[Stored data]
=-=-=

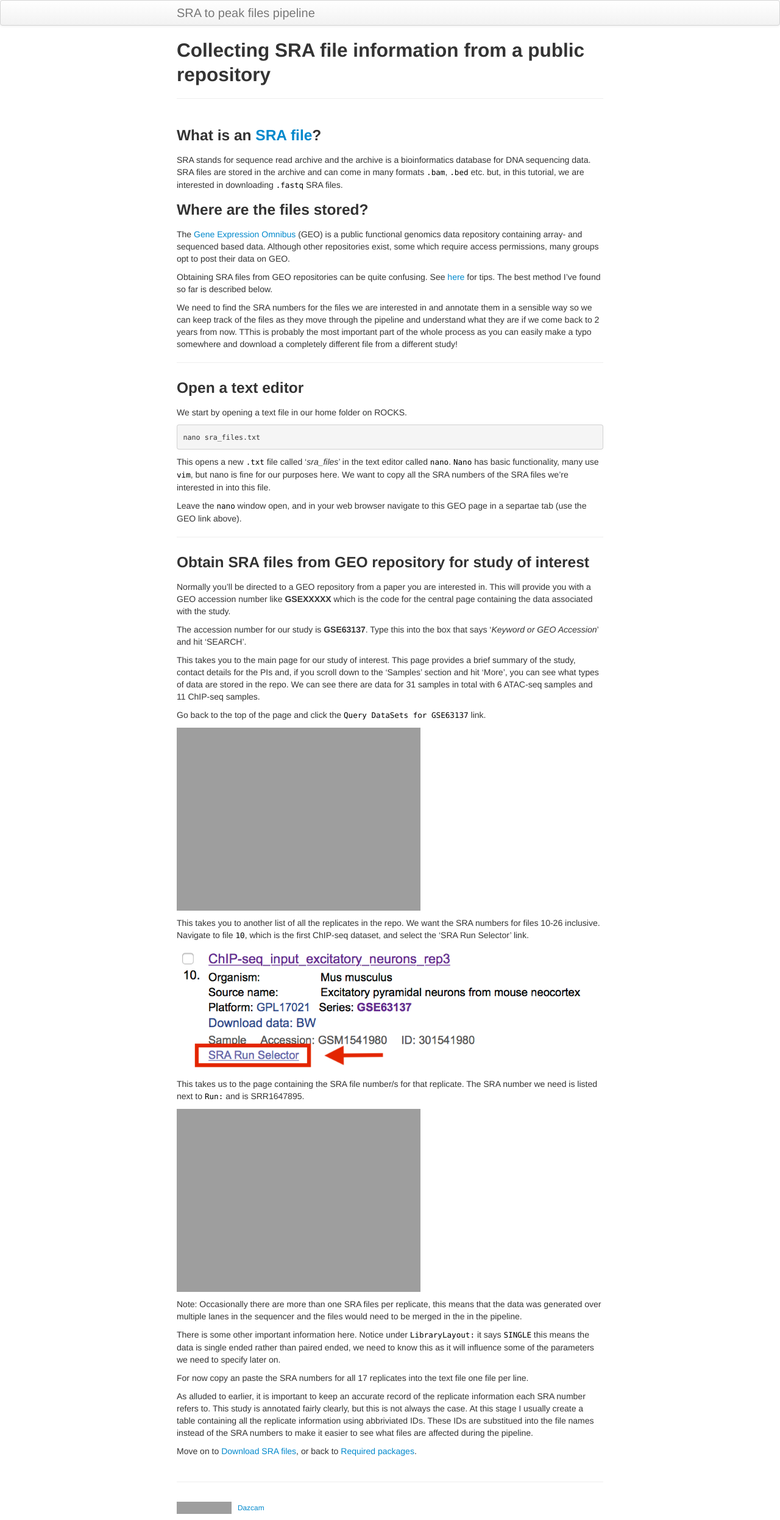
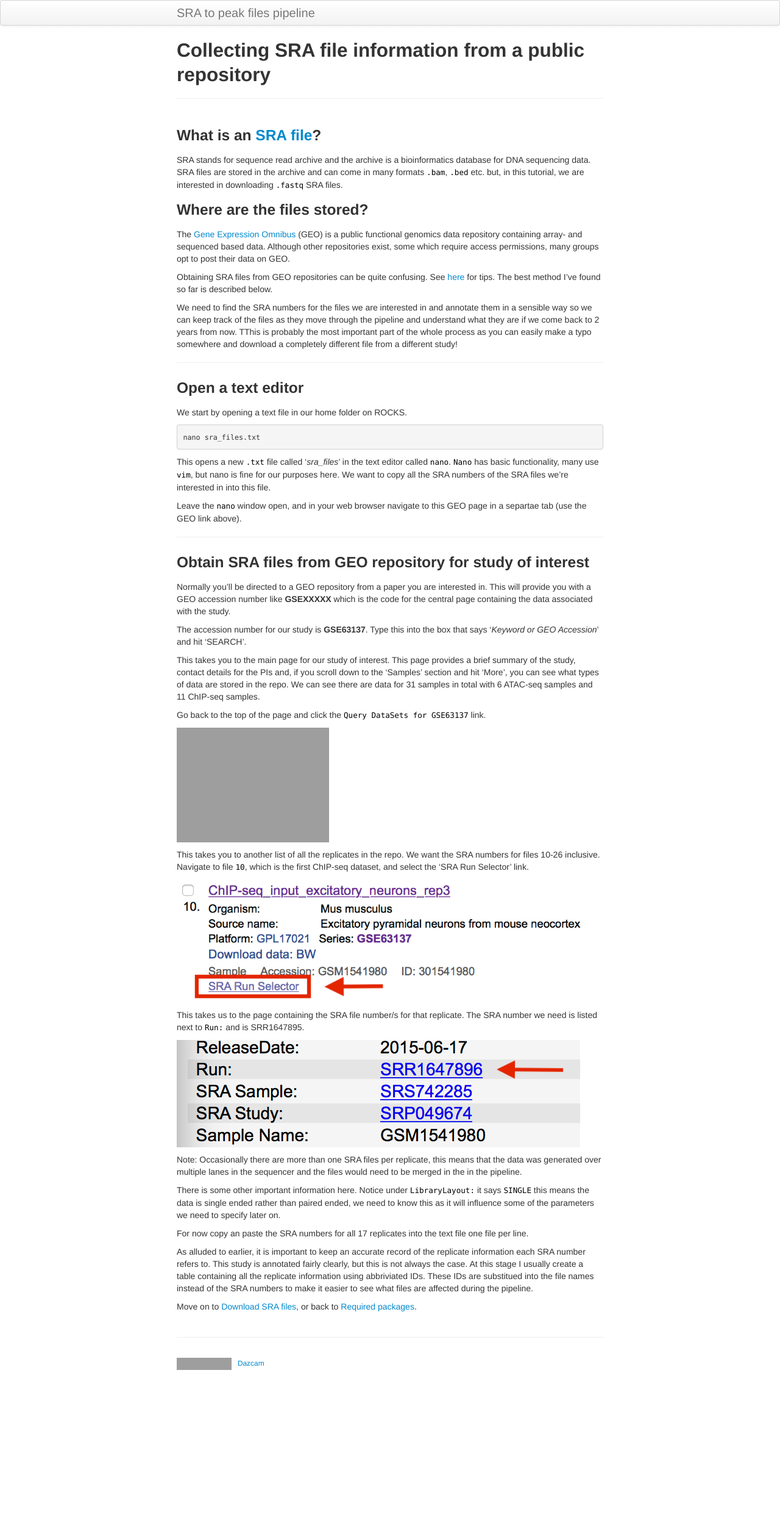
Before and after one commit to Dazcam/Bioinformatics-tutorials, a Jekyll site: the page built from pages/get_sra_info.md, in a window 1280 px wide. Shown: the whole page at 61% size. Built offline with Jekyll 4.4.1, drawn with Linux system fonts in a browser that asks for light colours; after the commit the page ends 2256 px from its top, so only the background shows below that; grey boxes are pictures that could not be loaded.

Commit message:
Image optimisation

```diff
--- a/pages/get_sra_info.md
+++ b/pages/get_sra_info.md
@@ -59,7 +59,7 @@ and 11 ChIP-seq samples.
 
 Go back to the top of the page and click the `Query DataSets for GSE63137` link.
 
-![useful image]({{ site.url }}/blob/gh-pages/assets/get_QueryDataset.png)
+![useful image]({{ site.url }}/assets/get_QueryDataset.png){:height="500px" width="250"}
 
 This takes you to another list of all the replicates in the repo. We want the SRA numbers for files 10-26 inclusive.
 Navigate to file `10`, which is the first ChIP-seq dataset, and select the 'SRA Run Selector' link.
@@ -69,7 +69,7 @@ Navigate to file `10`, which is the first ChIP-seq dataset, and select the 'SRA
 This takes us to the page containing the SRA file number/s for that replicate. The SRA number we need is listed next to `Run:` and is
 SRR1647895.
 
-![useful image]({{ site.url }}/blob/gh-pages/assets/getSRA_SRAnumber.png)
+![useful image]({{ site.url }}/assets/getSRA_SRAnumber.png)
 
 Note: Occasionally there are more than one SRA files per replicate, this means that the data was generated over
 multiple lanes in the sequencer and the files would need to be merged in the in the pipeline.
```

=-=-=

## EXERCISE INSTRUCTIONS
Leave out the images and copy every record above exactly.

## RESULT OF THE EXERCISE
Before and after one commit to Dazcam/Bioinformatics-tutorials, a Jekyll site: the page built from pages/get_sra_info.md, in a window 1280 px wide. Shown: the whole page at 61% size. Built offline with Jekyll 4.4.1, drawn with Linux system fonts in a browser that asks for light colours; after the commit the page ends 2256 px from its top, so only the background shows below that; grey boxes are pictures that could not be loaded.

Commit message:
Image optimisation

```diff
--- a/pages/get_sra_info.md
+++ b/pages/get_sra_info.md
@@ -59,7 +59,7 @@ and 11 ChIP-seq samples.
 
 Go back to the top of the page and click the `Query DataSets for GSE63137` link.
 
-![useful image]({{ site.url }}/blob/gh-pages/assets/get_QueryDataset.png)
+![useful image]({{ site.url }}/assets/get_QueryDataset.png){:height="500px" width="250"}
 
 This takes you to another list of all the replicates in the repo. We want the SRA numbers for files 10-26 inclusive.
 Navigate to file `10`, which is the first ChIP-seq dataset, and select the 'SRA Run Selector' link.
@@ -69,7 +69,7 @@ Navigate to file `10`, which is the first ChIP-seq dataset, and select the 'SRA
 This takes us to the page containing the SRA file number/s for that replicate. The SRA number we need is listed next to `Run:` and is
 SRR1647895.
 
-![useful image]({{ site.url }}/blob/gh-pages/assets/getSRA_SRAnumber.png)
+![useful image]({{ site.url }}/assets/getSRA_SRAnumber.png)
 
 Note: Occasionally there are more than one SRA files per replicate, this means that the data was generated over
 multiple lanes in the sequencer and the files would need to be merged in the in the pipeline.
```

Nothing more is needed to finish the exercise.